- _Task to complete_
Scan the listing below for the word "notebooks" and copy every line where it occurs.

- _Given entries_
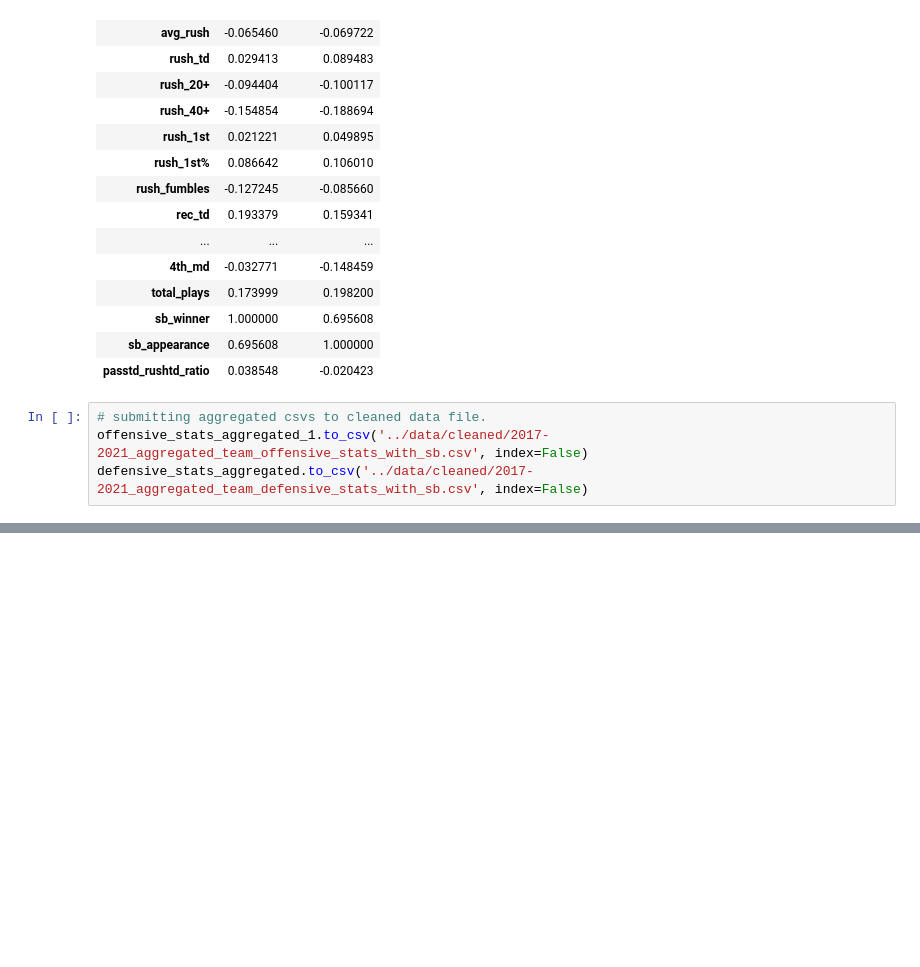
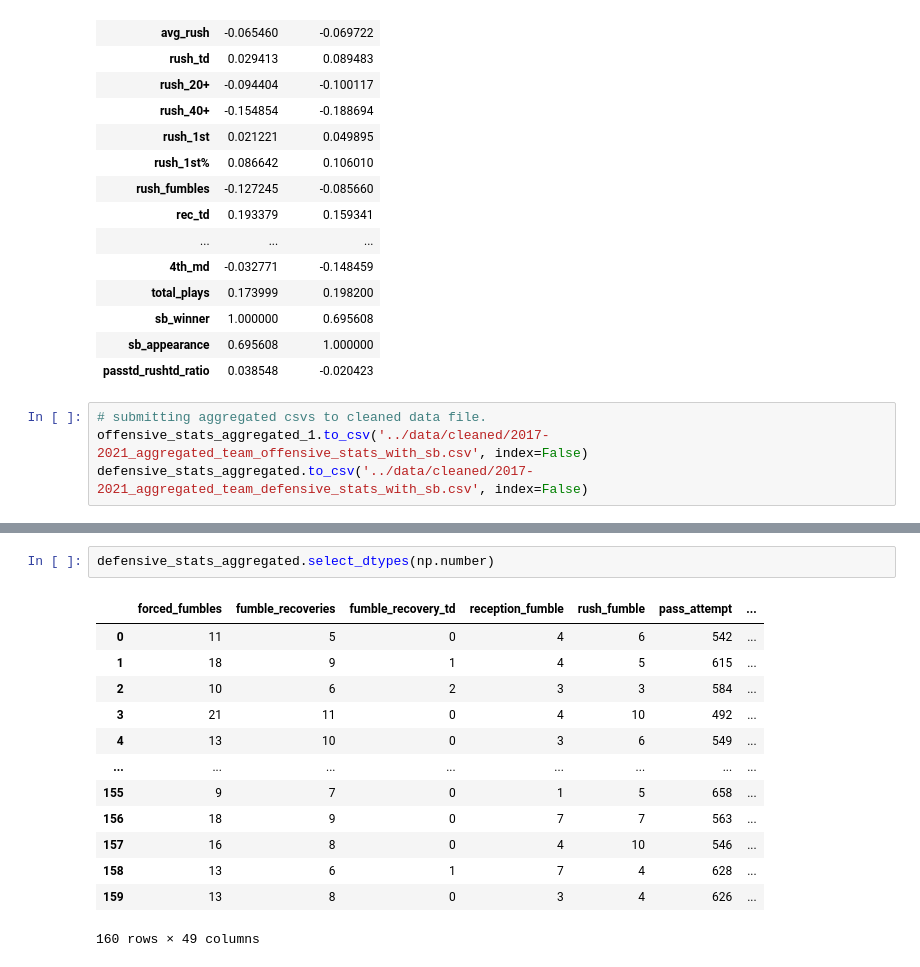
Before and after one commit to aferrers/nfl_superbowl_winners, a Jupyter notebook: notebooks/team_stats_logistical_regression_sb_appearance.ipynb, the cells around one changed output, grey strips where cells are left out. Saved outputs shown, nothing was run; the diff lists cells and outputs as text; blank space fills up the shorter version.

```diff
--- a/notebooks/team_stats_logistical_regression_sb_appearance.ipynb
+++ b/notebooks/team_stats_logistical_regression_sb_appearance.ipynb
@@ -413,0 +430,16 @@ defensive_stats_aggregated.to_csv('../data/cleaned/2017-2021_aggregated_team_def
+# %%
+defensive_stats_aggregated.select_dtypes(np.number)
+# %% [output]
+|  | forced_fumbles | fumble_recoveries | fumble_recovery_td | reception_fumble | rush_fumble | pass_attempt | ... |
+| 0 | 11 | 5 | 0 | 4 | 6 | 542 | ... |
+| 1 | 18 | 9 | 1 | 4 | 5 | 615 | ... |
+| 2 | 10 | 6 | 2 | 3 | 3 | 584 | ... |
+| 3 | 21 | 11 | 0 | 4 | 10 | 492 | ... |
+| 4 | 13 | 10 | 0 | 3 | 6 | 549 | ... |
+| ... | ... | ... | ... | ... | ... | ... | ... |
+| 155 | 9 | 7 | 0 | 1 | 5 | 658 | ... |
+| 156 | 18 | 9 | 0 | 7 | 7 | 563 | ... |
+| 157 | 16 | 8 | 0 | 4 | 10 | 546 | ... |
+| 158 | 13 | 6 | 1 | 7 | 4 | 628 | ... |
+| 159 | 13 | 8 | 0 | 3 | 4 | 626 | ... |
+160 rows × 49 columns
```
Also changed, not shown: parts of 1 cell of this notebook.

- _Exercise output_
Before and after one commit to aferrers/nfl_superbowl_winners, a Jupyter notebook: notebooks/team_stats_logistical_regression_sb_appearance.ipynb, the cells around one changed output, grey strips where cells are left out. Saved outputs shown, nothing was run; the diff lists cells and outputs as text; blank space fills up the shorter version.
--- a/notebooks/team_stats_logistical_regression_sb_appearance.ipynb
+++ b/notebooks/team_stats_logistical_regression_sb_appearance.ipynb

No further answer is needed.